## Work request
Find the lines of data that contain the string "preto", then list them.

::::

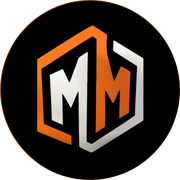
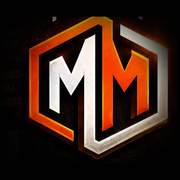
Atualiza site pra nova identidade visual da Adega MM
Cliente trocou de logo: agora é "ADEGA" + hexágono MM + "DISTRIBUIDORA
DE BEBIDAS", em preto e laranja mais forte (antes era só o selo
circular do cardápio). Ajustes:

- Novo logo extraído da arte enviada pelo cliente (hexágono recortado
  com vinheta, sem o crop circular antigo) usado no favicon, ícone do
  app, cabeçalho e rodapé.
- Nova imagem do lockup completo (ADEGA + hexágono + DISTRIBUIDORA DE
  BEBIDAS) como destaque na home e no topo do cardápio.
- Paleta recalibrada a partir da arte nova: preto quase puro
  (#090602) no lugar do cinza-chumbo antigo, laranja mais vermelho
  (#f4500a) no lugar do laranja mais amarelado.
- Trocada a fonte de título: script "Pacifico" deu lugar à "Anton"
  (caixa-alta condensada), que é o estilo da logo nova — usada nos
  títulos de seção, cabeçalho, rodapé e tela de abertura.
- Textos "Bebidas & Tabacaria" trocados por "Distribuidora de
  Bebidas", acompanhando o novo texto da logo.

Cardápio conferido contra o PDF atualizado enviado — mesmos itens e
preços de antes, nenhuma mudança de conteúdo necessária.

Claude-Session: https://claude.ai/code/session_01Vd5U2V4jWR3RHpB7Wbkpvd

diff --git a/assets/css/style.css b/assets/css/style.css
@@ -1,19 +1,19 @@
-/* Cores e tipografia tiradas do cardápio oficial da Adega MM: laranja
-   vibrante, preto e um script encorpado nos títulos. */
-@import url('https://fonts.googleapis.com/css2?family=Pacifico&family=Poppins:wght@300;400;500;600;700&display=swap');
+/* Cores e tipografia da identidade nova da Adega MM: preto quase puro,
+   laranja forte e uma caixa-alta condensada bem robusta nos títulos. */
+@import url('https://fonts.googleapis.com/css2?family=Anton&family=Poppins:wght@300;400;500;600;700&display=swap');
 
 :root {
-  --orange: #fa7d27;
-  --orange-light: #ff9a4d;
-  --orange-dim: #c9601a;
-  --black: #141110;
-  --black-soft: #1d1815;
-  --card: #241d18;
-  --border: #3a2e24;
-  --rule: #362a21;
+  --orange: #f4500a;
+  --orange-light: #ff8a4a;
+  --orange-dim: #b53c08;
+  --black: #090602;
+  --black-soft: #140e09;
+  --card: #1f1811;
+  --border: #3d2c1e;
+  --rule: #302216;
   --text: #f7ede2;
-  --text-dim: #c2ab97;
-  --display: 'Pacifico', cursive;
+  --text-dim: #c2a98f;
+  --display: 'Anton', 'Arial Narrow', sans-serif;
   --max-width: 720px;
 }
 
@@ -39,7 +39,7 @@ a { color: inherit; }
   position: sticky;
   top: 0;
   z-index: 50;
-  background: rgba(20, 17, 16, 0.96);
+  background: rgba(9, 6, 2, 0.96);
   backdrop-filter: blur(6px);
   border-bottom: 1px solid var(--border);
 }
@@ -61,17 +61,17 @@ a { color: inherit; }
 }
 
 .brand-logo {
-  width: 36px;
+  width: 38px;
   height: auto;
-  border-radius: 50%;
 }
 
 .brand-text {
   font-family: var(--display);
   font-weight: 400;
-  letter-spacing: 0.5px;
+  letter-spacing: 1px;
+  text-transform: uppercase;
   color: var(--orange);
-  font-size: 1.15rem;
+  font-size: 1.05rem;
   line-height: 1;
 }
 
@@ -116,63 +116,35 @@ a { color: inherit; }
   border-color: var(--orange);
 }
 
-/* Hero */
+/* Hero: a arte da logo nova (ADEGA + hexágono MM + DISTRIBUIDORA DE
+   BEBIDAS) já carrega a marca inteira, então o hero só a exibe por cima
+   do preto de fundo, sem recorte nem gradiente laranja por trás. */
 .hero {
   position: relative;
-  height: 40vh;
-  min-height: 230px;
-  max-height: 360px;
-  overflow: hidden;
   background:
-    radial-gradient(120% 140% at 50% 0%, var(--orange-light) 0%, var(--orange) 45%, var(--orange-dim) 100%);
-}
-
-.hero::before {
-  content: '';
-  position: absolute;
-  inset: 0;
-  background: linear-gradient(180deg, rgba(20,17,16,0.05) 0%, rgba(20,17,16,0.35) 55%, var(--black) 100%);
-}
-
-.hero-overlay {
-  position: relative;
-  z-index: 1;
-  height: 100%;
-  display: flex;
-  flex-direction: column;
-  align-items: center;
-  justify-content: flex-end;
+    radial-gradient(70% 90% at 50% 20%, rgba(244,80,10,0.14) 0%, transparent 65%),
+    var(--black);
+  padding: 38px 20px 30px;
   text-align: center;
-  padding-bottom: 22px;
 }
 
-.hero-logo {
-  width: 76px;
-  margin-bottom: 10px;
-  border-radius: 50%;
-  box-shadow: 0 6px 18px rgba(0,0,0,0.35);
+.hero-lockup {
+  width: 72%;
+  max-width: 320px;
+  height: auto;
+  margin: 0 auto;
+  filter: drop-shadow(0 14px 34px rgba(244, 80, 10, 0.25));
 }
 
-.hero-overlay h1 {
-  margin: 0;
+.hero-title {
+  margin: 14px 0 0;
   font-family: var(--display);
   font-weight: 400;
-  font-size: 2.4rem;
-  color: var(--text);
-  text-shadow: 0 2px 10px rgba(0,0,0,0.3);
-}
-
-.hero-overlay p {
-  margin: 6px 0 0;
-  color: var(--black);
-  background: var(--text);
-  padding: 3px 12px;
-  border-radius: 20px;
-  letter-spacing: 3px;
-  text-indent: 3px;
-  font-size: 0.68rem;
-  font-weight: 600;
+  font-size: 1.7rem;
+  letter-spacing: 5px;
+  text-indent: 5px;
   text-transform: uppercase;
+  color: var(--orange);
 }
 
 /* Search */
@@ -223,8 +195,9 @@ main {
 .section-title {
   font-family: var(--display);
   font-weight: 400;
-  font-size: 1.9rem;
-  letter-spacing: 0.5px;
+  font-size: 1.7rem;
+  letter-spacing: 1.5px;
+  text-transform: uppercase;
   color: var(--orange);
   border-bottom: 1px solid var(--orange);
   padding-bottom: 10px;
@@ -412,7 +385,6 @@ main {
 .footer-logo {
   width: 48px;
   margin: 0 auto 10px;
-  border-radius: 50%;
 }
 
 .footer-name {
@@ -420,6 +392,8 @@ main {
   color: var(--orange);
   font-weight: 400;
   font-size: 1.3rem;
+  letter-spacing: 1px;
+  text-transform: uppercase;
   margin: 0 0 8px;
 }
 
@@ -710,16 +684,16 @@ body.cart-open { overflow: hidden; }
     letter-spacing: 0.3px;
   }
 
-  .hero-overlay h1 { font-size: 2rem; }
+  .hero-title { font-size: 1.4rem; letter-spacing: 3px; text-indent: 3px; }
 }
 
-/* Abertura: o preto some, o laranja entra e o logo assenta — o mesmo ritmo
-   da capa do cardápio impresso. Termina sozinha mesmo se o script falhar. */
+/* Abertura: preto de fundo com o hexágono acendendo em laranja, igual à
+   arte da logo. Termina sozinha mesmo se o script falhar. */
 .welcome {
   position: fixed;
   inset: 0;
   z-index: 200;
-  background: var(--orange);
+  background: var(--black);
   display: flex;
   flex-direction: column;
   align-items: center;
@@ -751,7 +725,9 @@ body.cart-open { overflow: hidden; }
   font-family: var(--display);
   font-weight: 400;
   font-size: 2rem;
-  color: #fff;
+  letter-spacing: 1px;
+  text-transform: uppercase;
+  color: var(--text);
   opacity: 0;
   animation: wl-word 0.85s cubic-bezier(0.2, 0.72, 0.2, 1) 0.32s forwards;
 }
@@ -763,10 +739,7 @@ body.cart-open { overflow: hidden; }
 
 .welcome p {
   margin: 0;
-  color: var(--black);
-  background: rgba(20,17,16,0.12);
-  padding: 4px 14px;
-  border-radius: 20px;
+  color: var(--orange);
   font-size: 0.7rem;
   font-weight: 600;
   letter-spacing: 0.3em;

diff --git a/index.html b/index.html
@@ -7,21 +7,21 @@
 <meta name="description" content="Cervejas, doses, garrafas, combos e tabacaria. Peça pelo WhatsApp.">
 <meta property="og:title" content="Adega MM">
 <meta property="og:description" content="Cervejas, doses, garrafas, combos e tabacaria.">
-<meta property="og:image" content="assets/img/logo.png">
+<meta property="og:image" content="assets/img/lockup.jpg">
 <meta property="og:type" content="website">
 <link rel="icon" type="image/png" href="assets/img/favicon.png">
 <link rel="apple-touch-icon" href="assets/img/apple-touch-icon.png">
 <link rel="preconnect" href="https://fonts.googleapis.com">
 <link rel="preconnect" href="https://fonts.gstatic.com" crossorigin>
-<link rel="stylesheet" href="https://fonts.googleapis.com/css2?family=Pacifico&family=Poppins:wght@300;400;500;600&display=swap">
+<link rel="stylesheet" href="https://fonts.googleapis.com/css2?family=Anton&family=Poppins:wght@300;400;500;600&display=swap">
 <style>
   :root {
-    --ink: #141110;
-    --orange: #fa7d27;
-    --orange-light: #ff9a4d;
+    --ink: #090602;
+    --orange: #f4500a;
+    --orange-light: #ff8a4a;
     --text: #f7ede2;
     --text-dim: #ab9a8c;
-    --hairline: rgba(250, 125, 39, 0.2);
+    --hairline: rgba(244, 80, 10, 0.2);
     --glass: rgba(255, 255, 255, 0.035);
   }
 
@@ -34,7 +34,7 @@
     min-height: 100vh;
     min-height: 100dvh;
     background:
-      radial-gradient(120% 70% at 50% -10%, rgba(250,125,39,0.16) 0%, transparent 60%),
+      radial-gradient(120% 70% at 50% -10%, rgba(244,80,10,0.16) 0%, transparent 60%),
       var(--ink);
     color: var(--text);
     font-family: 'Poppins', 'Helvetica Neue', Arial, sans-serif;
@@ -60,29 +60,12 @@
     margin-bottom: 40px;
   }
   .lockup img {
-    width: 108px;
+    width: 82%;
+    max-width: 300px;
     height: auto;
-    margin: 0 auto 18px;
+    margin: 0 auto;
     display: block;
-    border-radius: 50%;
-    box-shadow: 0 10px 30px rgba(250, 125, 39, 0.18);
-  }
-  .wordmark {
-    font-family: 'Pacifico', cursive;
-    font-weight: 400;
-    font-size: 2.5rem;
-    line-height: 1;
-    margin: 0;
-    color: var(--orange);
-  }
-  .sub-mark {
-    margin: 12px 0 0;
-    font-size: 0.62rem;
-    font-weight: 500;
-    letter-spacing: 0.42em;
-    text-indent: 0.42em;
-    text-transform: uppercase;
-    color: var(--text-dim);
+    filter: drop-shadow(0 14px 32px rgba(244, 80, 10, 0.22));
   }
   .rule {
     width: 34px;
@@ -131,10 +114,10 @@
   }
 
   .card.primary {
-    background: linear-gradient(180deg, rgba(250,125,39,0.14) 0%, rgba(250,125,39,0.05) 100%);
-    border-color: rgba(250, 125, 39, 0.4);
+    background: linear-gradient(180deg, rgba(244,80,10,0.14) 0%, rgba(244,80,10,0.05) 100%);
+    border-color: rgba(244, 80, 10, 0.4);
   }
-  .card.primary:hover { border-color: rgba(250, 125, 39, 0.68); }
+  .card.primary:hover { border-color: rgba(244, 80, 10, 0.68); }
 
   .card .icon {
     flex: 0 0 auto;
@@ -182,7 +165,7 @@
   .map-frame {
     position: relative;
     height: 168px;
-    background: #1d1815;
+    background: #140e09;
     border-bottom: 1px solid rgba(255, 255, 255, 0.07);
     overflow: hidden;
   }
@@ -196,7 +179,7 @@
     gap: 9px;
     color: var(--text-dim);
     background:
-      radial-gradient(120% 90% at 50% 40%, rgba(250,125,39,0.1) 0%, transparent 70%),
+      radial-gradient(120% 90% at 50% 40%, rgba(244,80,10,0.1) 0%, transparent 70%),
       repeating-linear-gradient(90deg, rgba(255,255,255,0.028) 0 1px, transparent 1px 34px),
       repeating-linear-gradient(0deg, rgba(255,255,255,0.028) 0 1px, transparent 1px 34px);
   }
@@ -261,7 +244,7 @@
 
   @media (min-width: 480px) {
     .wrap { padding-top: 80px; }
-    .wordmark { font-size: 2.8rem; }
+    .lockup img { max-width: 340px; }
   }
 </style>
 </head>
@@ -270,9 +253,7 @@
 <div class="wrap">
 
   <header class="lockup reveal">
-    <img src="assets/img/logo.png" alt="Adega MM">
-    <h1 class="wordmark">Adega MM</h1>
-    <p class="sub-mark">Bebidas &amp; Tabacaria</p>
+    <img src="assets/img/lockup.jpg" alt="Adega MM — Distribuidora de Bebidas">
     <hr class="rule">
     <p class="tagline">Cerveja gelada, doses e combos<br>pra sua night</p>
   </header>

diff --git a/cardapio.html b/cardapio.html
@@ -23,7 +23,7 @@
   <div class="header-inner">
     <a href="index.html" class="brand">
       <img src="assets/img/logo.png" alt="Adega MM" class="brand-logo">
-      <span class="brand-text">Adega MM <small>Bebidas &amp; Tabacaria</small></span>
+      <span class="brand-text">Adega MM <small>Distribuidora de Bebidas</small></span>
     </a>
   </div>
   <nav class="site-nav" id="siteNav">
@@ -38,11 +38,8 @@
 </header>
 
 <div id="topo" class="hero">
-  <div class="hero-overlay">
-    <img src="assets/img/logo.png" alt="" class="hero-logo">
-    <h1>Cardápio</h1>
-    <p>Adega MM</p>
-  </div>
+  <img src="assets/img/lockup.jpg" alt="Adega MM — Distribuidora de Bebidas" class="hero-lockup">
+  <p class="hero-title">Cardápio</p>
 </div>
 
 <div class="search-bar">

::::

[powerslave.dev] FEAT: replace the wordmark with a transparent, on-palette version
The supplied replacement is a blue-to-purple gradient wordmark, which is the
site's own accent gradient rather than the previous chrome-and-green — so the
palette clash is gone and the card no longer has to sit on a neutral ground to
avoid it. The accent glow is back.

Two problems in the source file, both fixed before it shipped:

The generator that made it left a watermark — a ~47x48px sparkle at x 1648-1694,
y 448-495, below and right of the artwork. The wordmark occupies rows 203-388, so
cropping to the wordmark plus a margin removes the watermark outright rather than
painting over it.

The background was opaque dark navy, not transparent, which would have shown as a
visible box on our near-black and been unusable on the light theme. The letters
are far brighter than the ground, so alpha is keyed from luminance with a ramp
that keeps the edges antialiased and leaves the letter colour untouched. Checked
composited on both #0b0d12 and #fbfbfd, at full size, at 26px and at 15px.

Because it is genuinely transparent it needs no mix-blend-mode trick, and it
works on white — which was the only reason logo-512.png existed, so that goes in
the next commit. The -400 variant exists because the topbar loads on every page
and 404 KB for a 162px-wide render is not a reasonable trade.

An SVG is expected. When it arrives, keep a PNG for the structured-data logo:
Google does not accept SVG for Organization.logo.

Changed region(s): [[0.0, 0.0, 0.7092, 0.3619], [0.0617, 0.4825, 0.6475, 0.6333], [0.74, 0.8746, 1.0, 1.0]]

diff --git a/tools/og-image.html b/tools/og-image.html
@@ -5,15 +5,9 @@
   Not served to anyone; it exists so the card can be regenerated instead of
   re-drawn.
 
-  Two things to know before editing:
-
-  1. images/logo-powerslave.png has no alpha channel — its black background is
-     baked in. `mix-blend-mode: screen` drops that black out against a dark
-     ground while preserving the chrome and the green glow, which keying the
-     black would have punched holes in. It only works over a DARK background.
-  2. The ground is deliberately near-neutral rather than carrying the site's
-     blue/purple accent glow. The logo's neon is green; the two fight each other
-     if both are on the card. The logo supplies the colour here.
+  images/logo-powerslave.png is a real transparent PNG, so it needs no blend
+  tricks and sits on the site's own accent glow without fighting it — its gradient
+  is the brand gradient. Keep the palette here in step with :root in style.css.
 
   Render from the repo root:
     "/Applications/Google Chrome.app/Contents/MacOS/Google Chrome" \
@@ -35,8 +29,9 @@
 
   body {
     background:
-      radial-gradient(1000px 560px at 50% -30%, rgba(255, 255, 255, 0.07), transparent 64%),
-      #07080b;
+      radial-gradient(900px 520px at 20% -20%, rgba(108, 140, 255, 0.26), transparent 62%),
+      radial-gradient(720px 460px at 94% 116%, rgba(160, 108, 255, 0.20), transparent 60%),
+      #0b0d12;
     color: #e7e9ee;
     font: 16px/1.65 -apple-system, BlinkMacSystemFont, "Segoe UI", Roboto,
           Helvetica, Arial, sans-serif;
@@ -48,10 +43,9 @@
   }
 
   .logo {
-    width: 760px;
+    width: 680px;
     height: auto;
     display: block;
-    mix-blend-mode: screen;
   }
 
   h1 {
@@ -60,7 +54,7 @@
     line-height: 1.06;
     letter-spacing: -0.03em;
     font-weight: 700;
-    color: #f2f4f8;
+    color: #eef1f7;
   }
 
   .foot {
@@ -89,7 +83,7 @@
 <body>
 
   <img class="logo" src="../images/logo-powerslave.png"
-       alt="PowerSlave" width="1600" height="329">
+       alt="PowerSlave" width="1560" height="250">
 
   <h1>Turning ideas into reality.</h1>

::::

## Exercise solution
DE BEBIDAS", em preto e laranja mais forte (antes era só o selo
- Paleta recalibrada a partir da arte nova: preto quase puro
-   vibrante, preto e um script encorpado nos títulos. */
+/* Cores e tipografia da identidade nova da Adega MM: preto quase puro,
+   do preto de fundo, sem recorte nem gradiente laranja por trás. */
-/* Abertura: o preto some, o laranja entra e o logo assenta — o mesmo ritmo
+/* Abertura: preto de fundo com o hexágono acendendo em laranja, igual à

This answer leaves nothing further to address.